Teach them how to earn it

Kids need to have a little of their own money if they’re going to be truly able to understand how to use it sensibly. So give them some pocket money each week, but have them earn it – don’t just hand it over!

  • This way you’re helping kids understand the link between work and income.
  • Give kids a little list of tasks they’re expected to do each day, such as:
  • putting their dirty clothes into the wash
  • helping sort and put clean laundry away
  • setting and clearing the table
  • bringing in the mail
  • walking the dog
  • putting the bins out

Explain that they’ll lose some (or all!) of their weekly pocket money if they don’t hold up their end of the deal and do their jobs.

Teach them how to save it

  • From a very young age, explain to kids the importance of saving a little bit of your money each week – even if it’s only the tiniest amount.
  • Use a piggy bank so children can touch and count the coins.
  • Explain how adding a little each week makes their savings grow.
  • Talk about the sort of things they might like to save up for.

Teach them how to bank it

Here’s where the value of them earning their own pocket money can be realised.

  • Set up a bank account for your kids and as their piggy bank fills up, make the trip to the bank an exciting event.
  • Show your kids how they can progressively bank their money and watch their balance grow across the year.

Teach them how to spend it (sensibly!)

  • Explain what you are doing as you purchase items.
  • Involve the kids in writing the weekly grocery shopping list and have them help you do your weekly shop.
  • Teach them how to read price tickets, and hoe to identify which product is the best value for money. Involve them in deciding which brand or package size to buy.
  • If you have a budget and you’re happy to involve them, show the kids how you keep track of the money coming in, and how you pay your bills.

Teach them that making money takes patience!

  • Make sure children understand that their pocket money is for their purchases when they want a special new treat or toy.
  • This way, if they have their eye on a more expensive item they will need to learn the patience and discipline of waiting as they save up for it.

Sure, you don’t want your kids stressing and worrying about money.
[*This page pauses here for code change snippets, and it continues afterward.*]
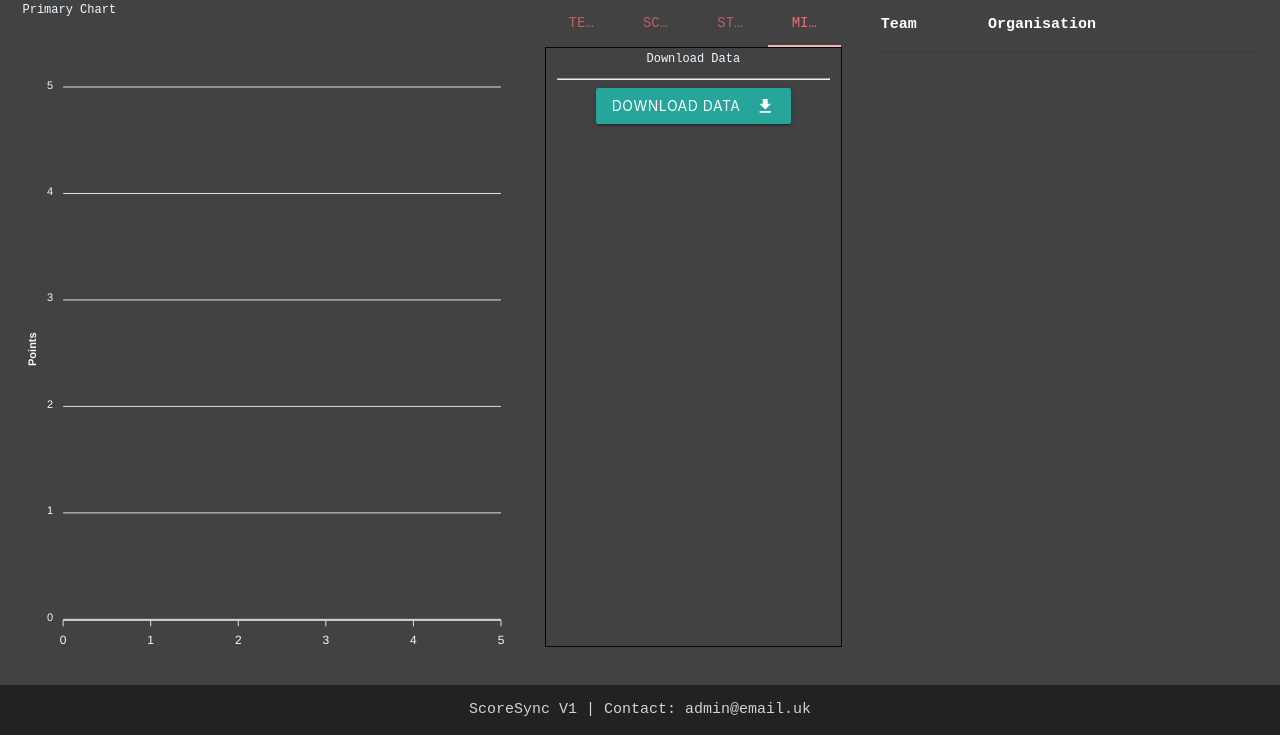
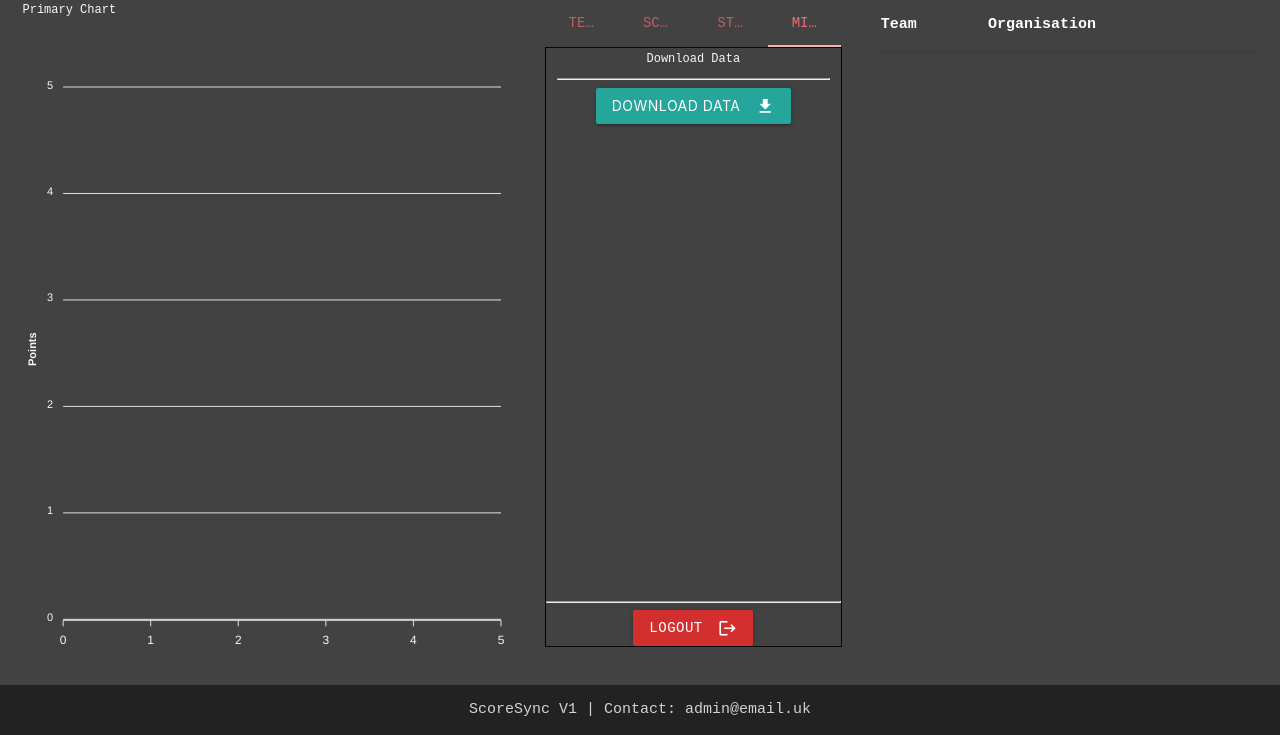
Before and after one commit to SpaceWaffle42/ScoreSync, a Flask app: page /admin in a window 1280 px wide, after a click on "MISC". Shown: the part 65-800 px from the top of the page. Run offline with Flask 3, Linux system fonts and the light colour scheme; the visitor is signed in with stand-in values (Sample User, id 1); data comes from the database, SQL or seed files in the repository; data that the repository does not hold is empty; some libraries are stand-ins or nearby versions.

Commit message:
Formatting

```diff
--- a/Templates/admin.html
+++ b/Templates/admin.html
@@ -1,26 +1,38 @@
 <!DOCTYPE html>
 <html lang="en">
-
   <head>
-    <link rel="shortcut icon" href="{{ url_for('static', filename='images/favicon.ico') }}" type="image/x-icon" />
-    <link rel="stylesheet" href="https://cdnjs.cloudflare.com/ajax/libs/materialize/1.0.0/css/materialize.min.css" />
-    <link rel="stylesheet" href="{{ url_for('static', filename='css/stylesheet.css') }}" />
-    <link href="https://fonts.googleapis.com/icon?family=Material+Icons" rel="stylesheet" />
+    <link
+      rel="shortcut icon"
+      href="{{ url_for('static', filename='images/favicon.ico') }}"
+      type="image/x-icon"
+    />
+    <link
+      rel="stylesheet"
+      href="https://cdnjs.cloudflare.com/ajax/libs/materialize/1.0.0/css/materialize.min.css"
+    />
+    <link
+      rel="stylesheet"
+      href="{{ url_for('static', filename='css/stylesheet.css') }}"
+    />
+    <link
+      href="https://fonts.googleapis.com/icon?family=Material+Icons"
+      rel="stylesheet"
+    />
     <meta name="viewport" content="width=device-width, initial-scale=1.0" />
     <script src="https://cdnjs.cloudflare.com/ajax/libs/materialize/1.0.0/js/materialize.min.js"></script>
     <script src="https://cdn.jsdelivr.net/npm/apexcharts"></script>
     <script src="https://cdn.jsdelivr.net/npm/xlsx/dist/xlsx.full.min.js"></script>
 
-
     <title>ScoreSync | Index</title>
   </head>
 
   <body>
-    <script id="replace_with_navbar" src="{{ url_for('static', filename='js/nav.js') }}"></script>
+    <script
+      id="replace_with_navbar"
+      src="{{ url_for('static', filename='js/nav.js') }}"
+    ></script>
     <div class="grey darken-3">
-
       <div class="row">
-
         <div class="main container col s6 m5">
           <div class="main container col s12 m12">
             <label>Primary Chart</label>
@@ -29,116 +41,211 @@
         </div>
 
         <div class="main container col s4 m3">
-                <ul class="tabs grey darken-3" style="overflow-x: auto;">
+          <ul class="tabs grey darken-3" style="overflow-x: auto">
             <li class="tab col s6 m3"><a href="#TeamManagement">Team</a></li>
             <li class="tab col s6 m3"><a href="#ScoreManagement">Score</a></li>
             <li class="tab col s6 m3"><a href="#StandManagement">Stand</a></li>
             <li class="tab col s6 m3"><a href="#Misc">Misc</a></li>
           </ul>
           <div class="management container col s12" id="TeamManagement">
-
             <label>Remove Team</label>
             <div class="input-field col s12">
-                        <form method="POST" action="/remove_team" enctype='multipart/form-data'>
-
-                            <select name="team_remove" id="team_remove" class="multiple col s12 required">
+              <form
+                method="POST"
+                action="/remove_team"
+                enctype="multipart/form-data"
+              >
+                <select
+                  name="team_remove"
+                  id="team_remove"
+                  class="multiple col s12 required"
+                >
                   {% for team, org in teams %}
                   <option value="{{ team }}">{{ team }} ({{ org }})</option>
                   {% endfor %}
                 </select>
 
-                            <button class="submit btn waves-effect waves-light" type="submit" name="action">Remove
+                <button
+                  class="submit btn waves-effect waves-light"
+                  type="submit"
+                  name="action"
+                >
+                  Remove
                   <i class="material-icons right">remove</i>
                 </button>
               </form>
             </div>
-                    <br>
-                    <hr>
-                    <form method="POST" action="/process_team" enctype='multipart/form-data'>
+            <br />
+            <hr />
+            <form
+              method="POST"
+              action="/process_team"
+              enctype="multipart/form-data"
+            >
+              <label>Add Team</label>
+              <hr />
 
-                        <label>Add Team</label>
-                        <hr>
+              <input
+                placeholder="Team Name"
+                id="team-name"
+                name="team-name"
+                type="text"
+                class="validate"
+                required
+              />
+              <input
+                placeholder="Organisation Name"
+                id="org-name"
+                name="org-name"
+                type="text"
+                class="validate"
+                required
+              />
 
-                        <input placeholder="Team Name" id="team-name" name="team-name" type="text" class="validate"
-                            required>
-                        <input placeholder="Organisation Name" id="org-name" name="org-name" type="text"
-                            class="validate" required>
-
-                        <button class="submit btn waves-effect waves-light" type="submit" name="action">Add Team
+              <button
+                class="submit btn waves-effect waves-light"
+                type="submit"
+                name="action"
+              >
+                Add Team
                 <i class="material-icons right">add</i>
               </button>
             </form>
           </div>
-                <br>
+          <br />
 
           <div class="management container col s12" id="ScoreManagement">
             <label>Add points</label>
             <div class="input-field col s12">
-                        <form method="POST" action="/team_add_points" enctype='multipart/form-data'>
-
-                            <select class="multiple col s12" name="add_p_team" id="add_p_team" required>
+              <form
+                method="POST"
+                action="/team_add_points"
+                enctype="multipart/form-data"
+              >
+                <select
+                  class="multiple col s12"
+                  name="add_p_team"
+                  id="add_p_team"
+                  required
+                >
                   {% for team, org in teams %}
                   <option value="{{ team }}">{{ team }} ({{ org }})</option>
                   {% endfor %}
                 </select>
 
-                            <select class="validate" name="stand_select" id="stand_select" required>
+                <select
+                  class="validate"
+                  name="stand_select"
+                  id="stand_select"
+                  required
+                >
                   {% for stand in stands %}
                   <option value="{{ stand[0] }}">{{ stand[0] }}</option>
                   {% endfor %}
                 </select>
 
-                            <input placeholder="Score" id="points" name="points" type="number" class="validate"
-                                required>
+                <input
+                  placeholder="Score"
+                  id="points"
+                  name="points"
+                  type="number"
+                  class="validate"
+                  required
+                />
 
-                            <button class="submit btn waves-effect waves-light" type="submit" name="action">Add points
+                <button
+                  class="submit btn waves-effect waves-light"
+                  type="submit"
+                  name="action"
+                >
+                  Add points
                   <i class="material-icons right">add</i>
                 </button>
               </form>
             </div>
-
           </div>
         </div>
 
         <div class="management container col s12" id="StandManagement">
           <label>Remove Stand</label>
-                <hr>
+          <hr />
           <div class="input-field col s12">
-                    <form method="POST" action="/remove_stand" enctype='multipart/form-data'>
-
-                        <select class="multiple col s12" id="remove_stand" name="remove_stand" required>
+            <form
+              method="POST"
+              action="/remove_stand"
+              enctype="multipart/form-data"
+            >
+              <select
+                class="multiple col s12"
+                id="remove_stand"
+                name="remove_stand"
+                required
+              >
                 {% for stand in stands %}
                 <option value="{{ stand[0] }}">{{ stand[0] }}</option>
                 {% endfor %}
               </select>
 
-                        <button class="submit btn waves-effect waves-light" type="submit" name="action">Remove
+              <button
+                class="submit btn waves-effect waves-light"
+                type="submit"
+                name="action"
+              >
+                Remove
                 <i class="material-icons right">remove</i>
               </button>
             </form>
           </div>
-                <br>
+          <br />
           <label>Add Stand</label>
-                <hr>
+          <hr />
 
-                <form method="POST" action="/process_stand" enctype='multipart/form-data'>
+          <form
+            method="POST"
+            action="/process_stand"
+            enctype="multipart/form-data"
+          >
+            <input
+              placeholder="Stand Name"
+              id="add_stand"
+              name="add_stand"
+              type="text"
+              class="validate"
+              required
+            />
 
-                    <input placeholder="Stand Name" id="add_stand" name="add_stand" type="text" class="validate"
-                        required>
-
-                    <button class="submit btn waves-effect waves-light" type="submit" name="action">Add Stand
+            <button
+              class="submit btn waves-effect waves-light"
+              type="submit"
+              name="action"
+            >
+              Add Stand
               <i class="material-icons right">add</i>
             </button>
           </form>
         </div>
         <div class="management container col s12" id="Misc">
           <label>Download Data</label>
-                <hr>
-                <button class="submit btn waves-effect waves-light" id="export-data-button" type="submit"
-                    name="action">Download
-                    Data
+          <hr />
+          <button
+            class="submit btn waves-effect waves-light"
+            id="export-data-button"
+            type="submit"
+            name="export-data-button"
+          >
+            Download Data
             <i class="material-icons right">file_download</i>
           </button>
+          <br />
+          <div
+            class="logout"
+            style="position: absolute; bottom: 0; left: 0; right: 0"
+          >
+            <hr />
+            <a href="/logout" class="submit btn waves-effect waves-light red darken-2">
+              Logout <i class="material-icons right">logout</i>
+            </a>
+          </div>
         </div>
         <div class="main container col s11 m4">
           <div class="main container col s12" id="Teams">
@@ -149,21 +256,20 @@
                   <th>Organisation</th>
                 </tr>
               </thead>
-                        <tbody id="teams-table-body">
-                        </tbody>
+              <tbody id="teams-table-body"></tbody>
             </table>
           </div>
         </div>
-
       </div>
-
     </div>
-    <script id="replace_with_footer" src="{{ url_for('static', filename='js/footer.js') }}"></script>
+    <script
+      id="replace_with_footer"
+      src="{{ url_for('static', filename='js/footer.js') }}"
+    ></script>
   </body>
   <script src="{{ url_for('static', filename='js/admin-bars.js') }}"></script>
   <script src="{{ url_for('static', filename='js/select.js') }}"></script>
   <script src="{{ url_for('static', filename='js/teams.js') }}"></script>
   <script src="{{ url_for('static', filename='js/csv-export.js') }}"></script>
   <script src="{{ url_for('static', filename='js/tabs.js') }}"></script>
-
 </html>
```
Lines whose indentation alone changed are shown as unchanged.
But it is important for them to be aware of the cost of things, and the difference between needs and wants. Kids need to understand that the rent and bills have to be paid before there’s any chance of a shopping trip for toys and treats.